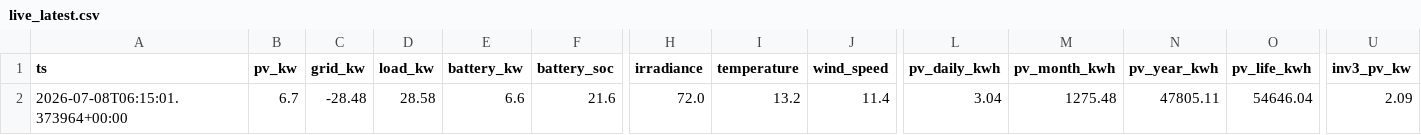
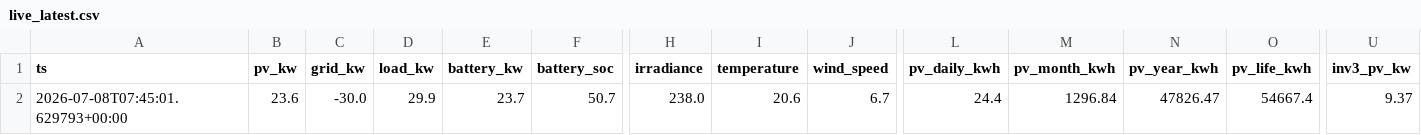
Before and after one commit to ruanvanheerden97/voltano-millenial-billing, a CSV file: live_latest.csv, drawn as a sheet; only a part is shown, gaps mark what is left out; the diff covers the shown part only; the diff names each change by its address in the sheet, - before the commit and + after, or states it on an @@ line.

```diff
--- a/live_latest.csv
+++ b/live_latest.csv
-A2 (ts): 2026-07-08T06:15:01.373964+00:00
+A2 (ts): 2026-07-08T07:45:01.629793+00:00
-B2 (pv_kw): 6.7
+B2 (pv_kw): 23.6
-C2 (grid_kw): -28.48
+C2 (grid_kw): -30.0
-D2 (load_kw): 28.58
+D2 (load_kw): 29.9
-E2 (battery_kw): 6.6
+E2 (battery_kw): 23.7
-F2 (battery_soc): 21.6
+F2 (battery_soc): 50.7
-H2 (irradiance): 72.0
+H2 (irradiance): 238.0
-I2 (temperature): 13.2
+I2 (temperature): 20.6
-J2 (wind_speed): 11.4
+J2 (wind_speed): 6.7
-L2 (pv_daily_kwh): 3.04
+L2 (pv_daily_kwh): 24.4
-M2 (pv_month_kwh): 1275.48
+M2 (pv_month_kwh): 1296.84
-N2 (pv_year_kwh): 47805.11
+N2 (pv_year_kwh): 47826.47
-O2 (pv_life_kwh): 54646.04
+O2 (pv_life_kwh): 54667.4
-U2 (inv3_pv_kw): 2.09
+U2 (inv3_pv_kw): 9.37
```
Also changed, not shown: 11 edited cells elsewhere in this file, live_history.csv.
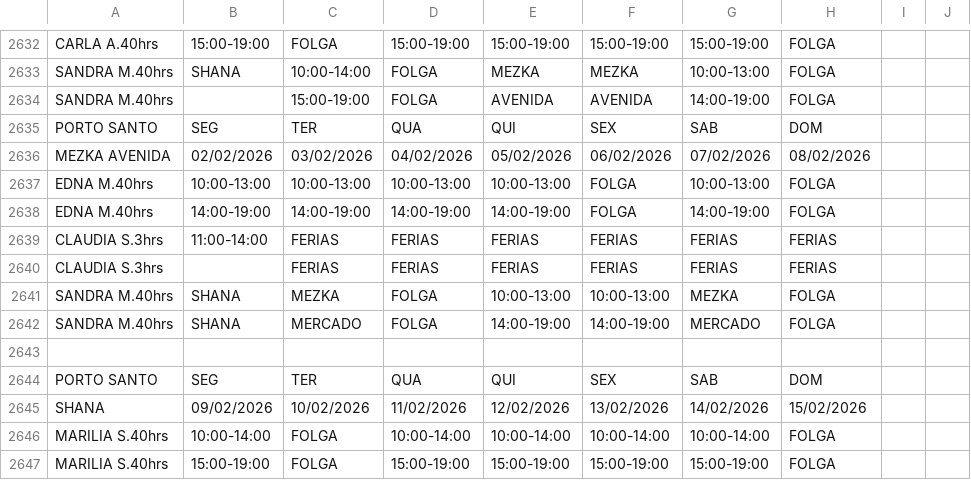
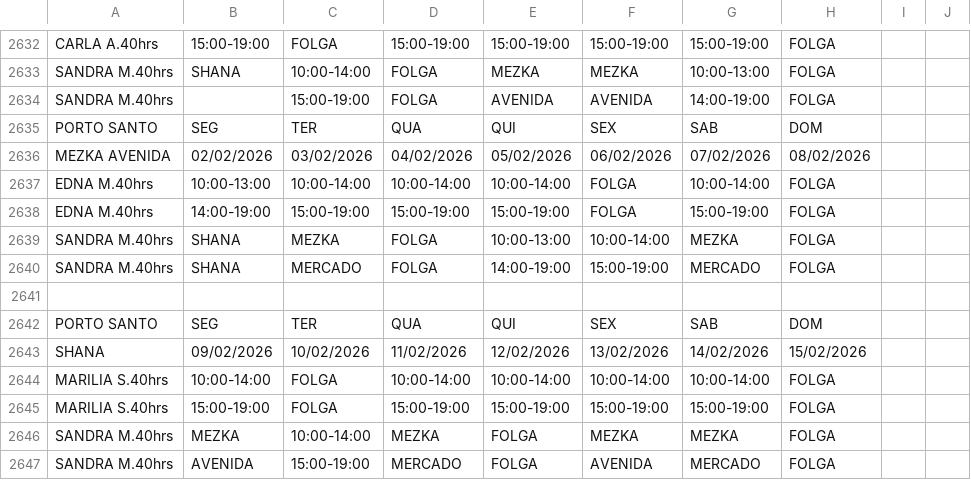
Before and after one commit to wakzome/Wakzome, a CSV file: datosfnc.csv, drawn as a sheet; only a part is shown, gaps mark what is left out; the shorter side is filled out with more unchanged rows.

Commit message:
Add files via upload

```diff
--- a/datosfnc.csv
+++ b/datosfnc.csv
@@ -2636,8 +2636,6 @@ PORTO SANTO,SEG,TER,QUA,QUI,SEX,SAB,DOM
 MEZKA AVENIDA,02/02/2026,03/02/2026,04/02/2026,05/02/2026,06/02/2026,07/02/2026,08/02/2026
-EDNA M.40hrs,10:00-13:00,10:00-13:00,10:00-13:00,10:00-13:00,FOLGA,10:00-13:00,FOLGA
-EDNA M.40hrs,14:00-19:00,14:00-19:00,14:00-19:00,14:00-19:00,FOLGA,14:00-19:00,FOLGA
-CLAUDIA S.3hrs,11:00-14:00,FERIAS,FERIAS,FERIAS,FERIAS,FERIAS,FERIAS
-CLAUDIA S.3hrs,,FERIAS,FERIAS,FERIAS,FERIAS,FERIAS,FERIAS
-SANDRA M.40hrs,SHANA,MEZKA,FOLGA,10:00-13:00,10:00-13:00,MEZKA,FOLGA
-SANDRA M.40hrs,SHANA,MERCADO,FOLGA,14:00-19:00,14:00-19:00,MERCADO,FOLGA
+EDNA M.40hrs,10:00-13:00,10:00-14:00,10:00-14:00,10:00-14:00,FOLGA,10:00-14:00,FOLGA
+EDNA M.40hrs,14:00-19:00,15:00-19:00,15:00-19:00,15:00-19:00,FOLGA,15:00-19:00,FOLGA
+SANDRA M.40hrs,SHANA,MEZKA,FOLGA,10:00-13:00,10:00-14:00,MEZKA,FOLGA
+SANDRA M.40hrs,SHANA,MERCADO,FOLGA,14:00-19:00,15:00-19:00,MERCADO,FOLGA
 
```
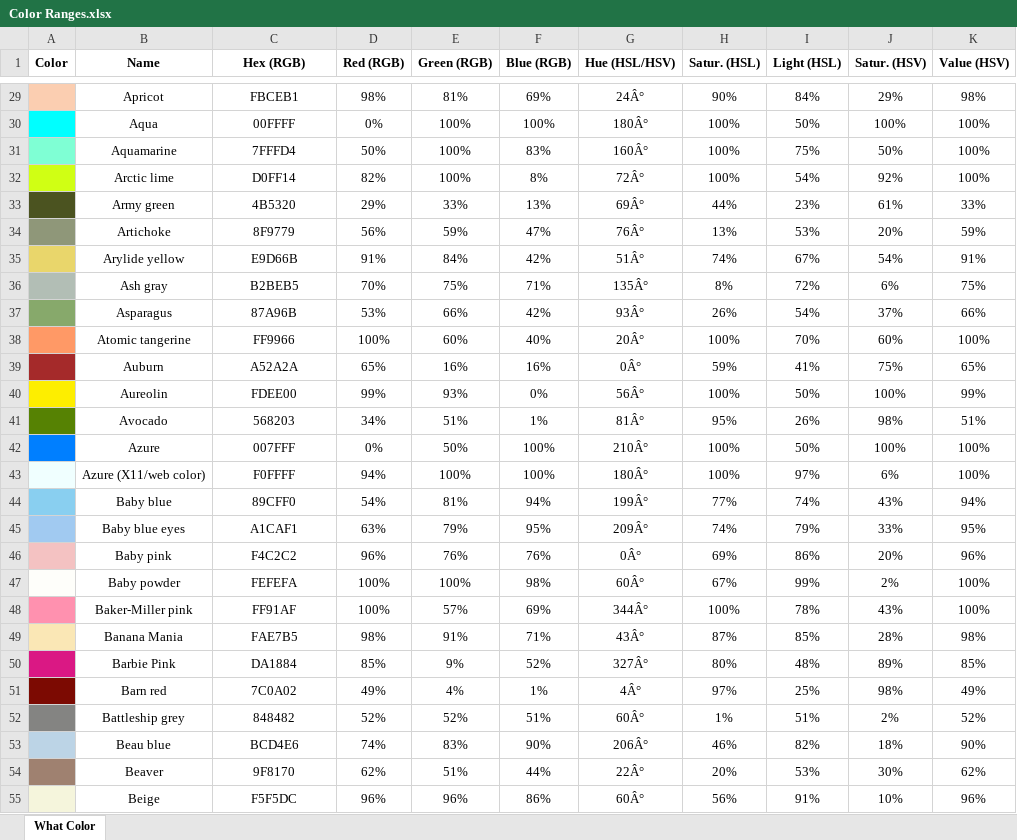
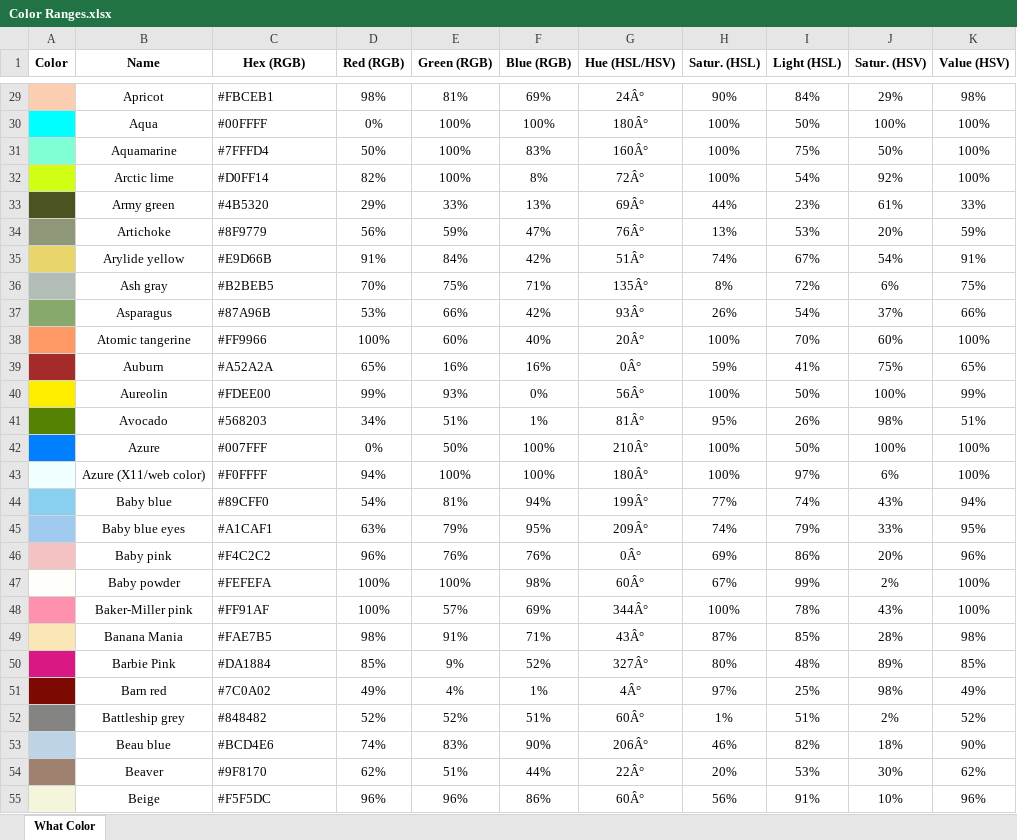
Before and after one commit to MinistryOfWelfare/WhatColor, an Excel workbook: Color Ranges.xlsx, sheet What Color, drawn as a sheet; only a part is shown, gaps mark what is left out; values as stored, in another font and other column widths than the file's, no borders; the diff covers the shown part only; the diff names each change by its address in the sheet, - before the commit and + after, or states it on an @@ line.

```diff
--- a/Color Ranges.xlsx (sheet What Color)
+++ b/Color Ranges.xlsx (sheet What Color)
-C29:C55 alignment: center
+C29:C55 alignment: left
-C29 (Hex (RGB)): FBCEB1
+C29 (Hex (RGB)): #FBCEB1
-C30 (Hex (RGB)): 00FFFF
+C30 (Hex (RGB)): #00FFFF
-C31 (Hex (RGB)): 7FFFD4
+C31 (Hex (RGB)): #7FFFD4
-C32 (Hex (RGB)): D0FF14
+C32 (Hex (RGB)): #D0FF14
-C33 (Hex (RGB)): 4B5320
+C33 (Hex (RGB)): #4B5320
-C34 (Hex (RGB)): 8F9779
+C34 (Hex (RGB)): #8F9779
-C35 (Hex (RGB)): E9D66B
+C35 (Hex (RGB)): #E9D66B
-C36 (Hex (RGB)): B2BEB5
+C36 (Hex (RGB)): #B2BEB5
-C37 (Hex (RGB)): 87A96B
+C37 (Hex (RGB)): #87A96B
-C38 (Hex (RGB)): FF9966
+C38 (Hex (RGB)): #FF9966
-C39 (Hex (RGB)): A52A2A
+C39 (Hex (RGB)): #A52A2A
-C40 (Hex (RGB)): FDEE00
+C40 (Hex (RGB)): #FDEE00
-C41 (Hex (RGB)): 568203
+C41 (Hex (RGB)): #568203
-C42 (Hex (RGB)): 007FFF
+C42 (Hex (RGB)): #007FFF
-C43 (Hex (RGB)): F0FFFF
+C43 (Hex (RGB)): #F0FFFF
-C44 (Hex (RGB)): 89CFF0
+C44 (Hex (RGB)): #89CFF0
-C45 (Hex (RGB)): A1CAF1
+C45 (Hex (RGB)): #A1CAF1
-C46 (Hex (RGB)): F4C2C2
+C46 (Hex (RGB)): #F4C2C2
-C47 (Hex (RGB)): FEFEFA
+C47 (Hex (RGB)): #FEFEFA
-C48 (Hex (RGB)): FF91AF
+C48 (Hex (RGB)): #FF91AF
-C49 (Hex (RGB)): FAE7B5
+C49 (Hex (RGB)): #FAE7B5
-C50 (Hex (RGB)): DA1884
+C50 (Hex (RGB)): #DA1884
-C51 (Hex (RGB)): 7C0A02
+C51 (Hex (RGB)): #7C0A02
-C52 (Hex (RGB)): 848482
+C52 (Hex (RGB)): #848482
-C53 (Hex (RGB)): BCD4E6
+C53 (Hex (RGB)): #BCD4E6
-C54 (Hex (RGB)): 9F8170
+C54 (Hex (RGB)): #9F8170
-C55 (Hex (RGB)): F5F5DC
+C55 (Hex (RGB)): #F5F5DC
```
Also changed, not shown: 947 edited cells and cell formats elsewhere in this sheet.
++++++++++
### Aim of the exercise
Write out the records exactly. Do not carry the pictures over.

### Response box
Before and after one commit to ruanvanheerden97/voltano-millenial-billing, a CSV file: live_latest.csv, drawn as a sheet; only a part is shown, gaps mark what is left out; the diff covers the shown part only; the diff names each change by its address in the sheet, - before the commit and + after, or states it on an @@ line.

```diff
--- a/live_latest.csv
+++ b/live_latest.csv
-A2 (ts): 2026-07-08T06:15:01.373964+00:00
+A2 (ts): 2026-07-08T07:45:01.629793+00:00
-B2 (pv_kw): 6.7
+B2 (pv_kw): 23.6
-C2 (grid_kw): -28.48
+C2 (grid_kw): -30.0
-D2 (load_kw): 28.58
+D2 (load_kw): 29.9
-E2 (battery_kw): 6.6
+E2 (battery_kw): 23.7
-F2 (battery_soc): 21.6
+F2 (battery_soc): 50.7
-H2 (irradiance): 72.0
+H2 (irradiance): 238.0
-I2 (temperature): 13.2
+I2 (temperature): 20.6
-J2 (wind_speed): 11.4
+J2 (wind_speed): 6.7
-L2 (pv_daily_kwh): 3.04
+L2 (pv_daily_kwh): 24.4
-M2 (pv_month_kwh): 1275.48
+M2 (pv_month_kwh): 1296.84
-N2 (pv_year_kwh): 47805.11
+N2 (pv_year_kwh): 47826.47
-O2 (pv_life_kwh): 54646.04
+O2 (pv_life_kwh): 54667.4
-U2 (inv3_pv_kw): 2.09
+U2 (inv3_pv_kw): 9.37
```
Also changed, not shown: 11 edited cells elsewhere in this file, live_history.csv.
Before and after one commit to wakzome/Wakzome, a CSV file: datosfnc.csv, drawn as a sheet; only a part is shown, gaps mark what is left out; the shorter side is filled out with more unchanged rows.

Commit message:
Add files via upload

```diff
--- a/datosfnc.csv
+++ b/datosfnc.csv
@@ -2636,8 +2636,6 @@ PORTO SANTO,SEG,TER,QUA,QUI,SEX,SAB,DOM
 MEZKA AVENIDA,02/02/2026,03/02/2026,04/02/2026,05/02/2026,06/02/2026,07/02/2026,08/02/2026
-EDNA M.40hrs,10:00-13:00,10:00-13:00,10:00-13:00,10:00-13:00,FOLGA,10:00-13:00,FOLGA
-EDNA M.40hrs,14:00-19:00,14:00-19:00,14:00-19:00,14:00-19:00,FOLGA,14:00-19:00,FOLGA
-CLAUDIA S.3hrs,11:00-14:00,FERIAS,FERIAS,FERIAS,FERIAS,FERIAS,FERIAS
-CLAUDIA S.3hrs,,FERIAS,FERIAS,FERIAS,FERIAS,FERIAS,FERIAS
-SANDRA M.40hrs,SHANA,MEZKA,FOLGA,10:00-13:00,10:00-13:00,MEZKA,FOLGA
-SANDRA M.40hrs,SHANA,MERCADO,FOLGA,14:00-19:00,14:00-19:00,MERCADO,FOLGA
+EDNA M.40hrs,10:00-13:00,10:00-14:00,10:00-14:00,10:00-14:00,FOLGA,10:00-14:00,FOLGA
+EDNA M.40hrs,14:00-19:00,15:00-19:00,15:00-19:00,15:00-19:00,FOLGA,15:00-19:00,FOLGA
+SANDRA M.40hrs,SHANA,MEZKA,FOLGA,10:00-13:00,10:00-14:00,MEZKA,FOLGA
+SANDRA M.40hrs,SHANA,MERCADO,FOLGA,14:00-19:00,15:00-19:00,MERCADO,FOLGA
 
```
Before and after one commit to MinistryOfWelfare/WhatColor, an Excel workbook: Color Ranges.xlsx, sheet What Color, drawn as a sheet; only a part is shown, gaps mark what is left out; values as stored, in another font and other column widths than the file's, no borders; the diff covers the shown part only; the diff names each change by its address in the sheet, - before the commit and + after, or states it on an @@ line.

```diff
--- a/Color Ranges.xlsx (sheet What Color)
+++ b/Color Ranges.xlsx (sheet What Color)
-C29:C55 alignment: center
+C29:C55 alignment: left
-C29 (Hex (RGB)): FBCEB1
+C29 (Hex (RGB)): #FBCEB1
-C30 (Hex (RGB)): 00FFFF
+C30 (Hex (RGB)): #00FFFF
-C31 (Hex (RGB)): 7FFFD4
+C31 (Hex (RGB)): #7FFFD4
-C32 (Hex (RGB)): D0FF14
+C32 (Hex (RGB)): #D0FF14
-C33 (Hex (RGB)): 4B5320
+C33 (Hex (RGB)): #4B5320
-C34 (Hex (RGB)): 8F9779
+C34 (Hex (RGB)): #8F9779
-C35 (Hex (RGB)): E9D66B
+C35 (Hex (RGB)): #E9D66B
-C36 (Hex (RGB)): B2BEB5
+C36 (Hex (RGB)): #B2BEB5
-C37 (Hex (RGB)): 87A96B
+C37 (Hex (RGB)): #87A96B
-C38 (Hex (RGB)): FF9966
+C38 (Hex (RGB)): #FF9966
-C39 (Hex (RGB)): A52A2A
+C39 (Hex (RGB)): #A52A2A
-C40 (Hex (RGB)): FDEE00
+C40 (Hex (RGB)): #FDEE00
-C41 (Hex (RGB)): 568203
+C41 (Hex (RGB)): #568203
-C42 (Hex (RGB)): 007FFF
+C42 (Hex (RGB)): #007FFF
-C43 (Hex (RGB)): F0FFFF
+C43 (Hex (RGB)): #F0FFFF
-C44 (Hex (RGB)): 89CFF0
+C44 (Hex (RGB)): #89CFF0
-C45 (Hex (RGB)): A1CAF1
+C45 (Hex (RGB)): #A1CAF1
-C46 (Hex (RGB)): F4C2C2
+C46 (Hex (RGB)): #F4C2C2
-C47 (Hex (RGB)): FEFEFA
+C47 (Hex (RGB)): #FEFEFA
-C48 (Hex (RGB)): FF91AF
+C48 (Hex (RGB)): #FF91AF
-C49 (Hex (RGB)): FAE7B5
+C49 (Hex (RGB)): #FAE7B5
-C50 (Hex (RGB)): DA1884
+C50 (Hex (RGB)): #DA1884
-C51 (Hex (RGB)): 7C0A02
+C51 (Hex (RGB)): #7C0A02
-C52 (Hex (RGB)): 848482
+C52 (Hex (RGB)): #848482
-C53 (Hex (RGB)): BCD4E6
+C53 (Hex (RGB)): #BCD4E6
-C54 (Hex (RGB)): 9F8170
+C54 (Hex (RGB)): #9F8170
-C55 (Hex (RGB)): F5F5DC
+C55 (Hex (RGB)): #F5F5DC
```
Also changed, not shown: 947 edited cells and cell formats elsewhere in this sheet.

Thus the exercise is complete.